**DATA RECORDS**:
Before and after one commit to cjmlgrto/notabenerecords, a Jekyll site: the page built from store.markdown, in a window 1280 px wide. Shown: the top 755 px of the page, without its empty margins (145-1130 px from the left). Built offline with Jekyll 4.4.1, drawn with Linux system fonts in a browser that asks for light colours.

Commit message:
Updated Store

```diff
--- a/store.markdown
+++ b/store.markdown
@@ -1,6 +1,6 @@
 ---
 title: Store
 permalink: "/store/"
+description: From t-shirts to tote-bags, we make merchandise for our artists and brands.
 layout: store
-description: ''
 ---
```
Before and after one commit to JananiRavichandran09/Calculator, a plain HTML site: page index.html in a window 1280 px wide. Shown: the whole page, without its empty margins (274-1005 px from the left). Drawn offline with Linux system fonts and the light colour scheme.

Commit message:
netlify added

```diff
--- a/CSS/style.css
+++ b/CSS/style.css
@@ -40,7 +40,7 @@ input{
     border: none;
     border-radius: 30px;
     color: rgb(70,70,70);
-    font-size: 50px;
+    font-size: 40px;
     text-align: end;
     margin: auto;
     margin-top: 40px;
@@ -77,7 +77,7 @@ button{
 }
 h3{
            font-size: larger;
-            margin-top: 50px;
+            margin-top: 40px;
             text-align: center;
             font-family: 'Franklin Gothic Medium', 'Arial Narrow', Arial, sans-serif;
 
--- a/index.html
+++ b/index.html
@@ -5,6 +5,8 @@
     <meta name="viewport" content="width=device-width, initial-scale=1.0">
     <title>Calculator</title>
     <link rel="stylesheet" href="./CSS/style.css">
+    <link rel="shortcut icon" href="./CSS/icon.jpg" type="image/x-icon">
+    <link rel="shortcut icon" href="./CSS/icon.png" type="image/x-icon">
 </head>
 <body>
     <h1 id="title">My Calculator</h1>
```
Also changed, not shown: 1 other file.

**TASK INSTRUCTIONS**: The task calls for each record to be returned verbatim.

**WRITTEN ANSWER**:
Before and after one commit to cjmlgrto/notabenerecords, a Jekyll site: the page built from store.markdown, in a window 1280 px wide. Shown: the top 755 px of the page, without its empty margins (145-1130 px from the left). Built offline with Jekyll 4.4.1, drawn with Linux system fonts in a browser that asks for light colours.

Commit message:
Updated Store

```diff
--- a/store.markdown
+++ b/store.markdown
@@ -1,6 +1,6 @@
 ---
 title: Store
 permalink: "/store/"
+description: From t-shirts to tote-bags, we make merchandise for our artists and brands.
 layout: store
-description: ''
 ---
```
Before and after one commit to JananiRavichandran09/Calculator, a plain HTML site: page index.html in a window 1280 px wide. Shown: the whole page, without its empty margins (274-1005 px from the left). Drawn offline with Linux system fonts and the light colour scheme.

Commit message:
netlify added

```diff
--- a/CSS/style.css
+++ b/CSS/style.css
@@ -40,7 +40,7 @@ input{
     border: none;
     border-radius: 30px;
     color: rgb(70,70,70);
-    font-size: 50px;
+    font-size: 40px;
     text-align: end;
     margin: auto;
     margin-top: 40px;
@@ -77,7 +77,7 @@ button{
 }
 h3{
            font-size: larger;
-            margin-top: 50px;
+            margin-top: 40px;
             text-align: center;
             font-family: 'Franklin Gothic Medium', 'Arial Narrow', Arial, sans-serif;
 
--- a/index.html
+++ b/index.html
@@ -5,6 +5,8 @@
     <meta name="viewport" content="width=device-width, initial-scale=1.0">
     <title>Calculator</title>
     <link rel="stylesheet" href="./CSS/style.css">
+    <link rel="shortcut icon" href="./CSS/icon.jpg" type="image/x-icon">
+    <link rel="shortcut icon" href="./CSS/icon.png" type="image/x-icon">
 </head>
 <body>
     <h1 id="title">My Calculator</h1>
```
Also changed, not shown: 1 other file.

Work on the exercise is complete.